Plaid Flannel Negroni

Hooray for Indie Patterns Month! Although actually this year there will be a two-month celebration, given that the annual Indie Pattern Month being run by The Monthly Stitch is in June, and the month organised by Mari from Seamster patterns is in May. It’s a busy month with Me-Made-May as well and this week is Selfish Sewing Week on Kollabora.

I kind of missed out on the selfish sewing week because (other than the bra) I only sewed for Mr. Guy this week.

Image

I’m quite a fan of checked flannel shirts, and have wanted to make him one for a while, inspired by “The New Zealand Legend”, the Swanndri. After I had such success with his first shirt, I decided to finally get around to making him one. I can call this one a success as well, he’s worn it almost every day since I made it!

ImageI used Lladybird’s tutorial when cutting out the fabric to ensure all the stripes matched. I thought I had made sure the sleeves matched as well but I’m thinking that the flatness of the sleevehead means you can’t match? I don’t know, it didn’t work anyway. But everywhere else – that is some MATCHING, ladies and gentlemen! I would like to point out the matching stripes at

  • The front
  • Both side seams
  • Each pocket and pocket flap! That one required re-cutting
  • The sleeve placket and cuffs
  • The collar!
  • Even the damned facings match even though there’s no way you’d be able to see that.

ImageOnce I get a hand sewing needle and stitch the pocket buttons on, it’ll sit flat and the stripes will line up PERFECTLY

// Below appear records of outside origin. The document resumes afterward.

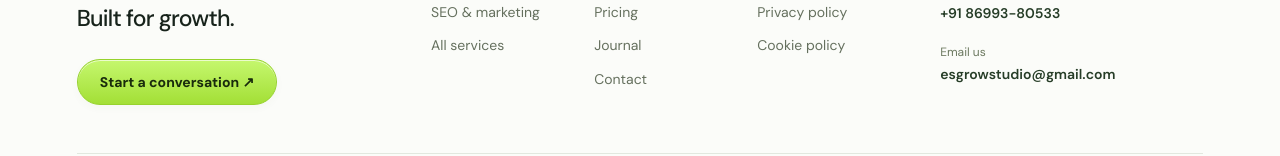
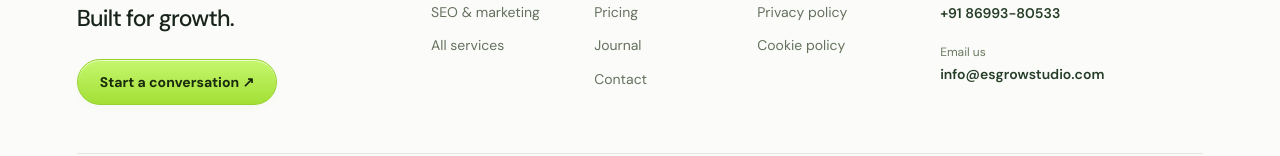
Before and after one commit to esgrowstudio/esgrowstudio, a React (Vite) app: page / in a window 1280 px wide. Shown: the part 5723-5879 px from the top of the page. Built offline with nearby package versions, Linux system fonts and the light colour scheme.

Commit message:
Use the studio domain email across the website

```diff
--- a/src/data/contact.js
+++ b/src/data/contact.js
@@ -1,8 +1,10 @@
 // Shared business contact details for visible copy and action links.
+const email = "info@esgrowstudio.com";
+
 export const contact = {
   phone: "+91 86993-80533",
   phoneHref: "tel:+918699380533",
   whatsappHref: "https://wa.me/918699380533",
-  email: "esgrowstudio@gmail.com",
-  emailHref: "mailto:esgrowstudio@gmail.com",
+  email,
+  emailHref: `mailto:${email}`,
 };
--- a/src/pages/ContactPage.jsx
+++ b/src/pages/ContactPage.jsx
@@ -149,7 +149,7 @@ export default function ContactPage() {
             ],
             [
               "How can I send you a project brief?",
-              "Use the form to share the essentials, or email your brief to esgrowstudio@gmail.com. You’ll see a confirmation after your form enquiry has been received.",
+              `Use the form to share the essentials, or email your brief to ${contact.email}. You’ll see a confirmation after your form enquiry has been received.`,
             ],
           ].map(([q, a]) => (
             <details key={q}>
```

I’m surprised I got it all so lined up, I used every last bit of fabric I had – which was only 104cm wide! Luckily I bought 3 yards*. I’ll admit the collar matching the shirt body was accidental, but it is a beautiful sight. I initially cut the yoke to match the body of the shirt but Mr. Guy thought it would be better cut on the bias, and he’s right – even if the lines matched in the middle they wouldn’t have on either side once the pleats get in the way.

* srsly I’ve decided to pretty much stop buying fabric from online – they only cut the exact measurement (and it’s usually in yards rather than metres), unlike our fabulours local sewing ships, and it’s often really narrow. Plus all the other obvious stuff like, supporting local, travel miles, not being able to feel the fabric.

ImageI made no changes to the fit since it fit perfectly in the first place, although there was something weird going on in the front (too much fabric at the center front so I chopped it off). The facing of the last version can swing open sometimes and you see the little seam there, so this time I did my trick of sewing the facing and interfacing right sides together, then turning and pressing so the seam is nice and pretty. I also, y’know, used black interfacing (unlike the white interfacing in the navy linen shirt) which helps.

I also drafted a collar stand and proper collar – when I asked, Mr. Guy said he would much prefer that to the camp-style collar, and even Zara from Off-Grid Chic said only Hawaiian shirts are allowed to not have a collar stand. For lack of a better option and following the suggestions on the Male Pattern Boldness – Men’s Shirt Sewalong, I traced off a pattern piece from an existing shirt. This worked well except I must not have had a right-angle at the “cut on fold” side. It looked a bit weird but luckily I was able to save it. Next time I might try and add a button placket rather than having a facing.

ImageThe only thing I don’t like is how the pocket flaps attach – the edge isn’t finished and because the back of the fabric is white, it looks bit odd, but not many people will see that. I guess it’s a sign of me growing up as a sewer that I care how so much about how the insides look.

ImageI love how this shirt turned out, and am quite jealous of Mr Guy – I tried it on and it’s soooo comfortable, so I’m just waiting on some muslin before I can plan my own flannel Archer shirt.

Details

Pattern: Negroni shirt by Colette Patterns

Fabric: Cotton plaid flannel from fabric.com, about $25 including shipping

Notions: Interfacing, thread (stash) and buttons, $3.70

Total: $28.70

ImageHave I convinced anyone else to try making stuff fo’ yo man? Sonja, I’m lookin’ at you. Look at that happy face.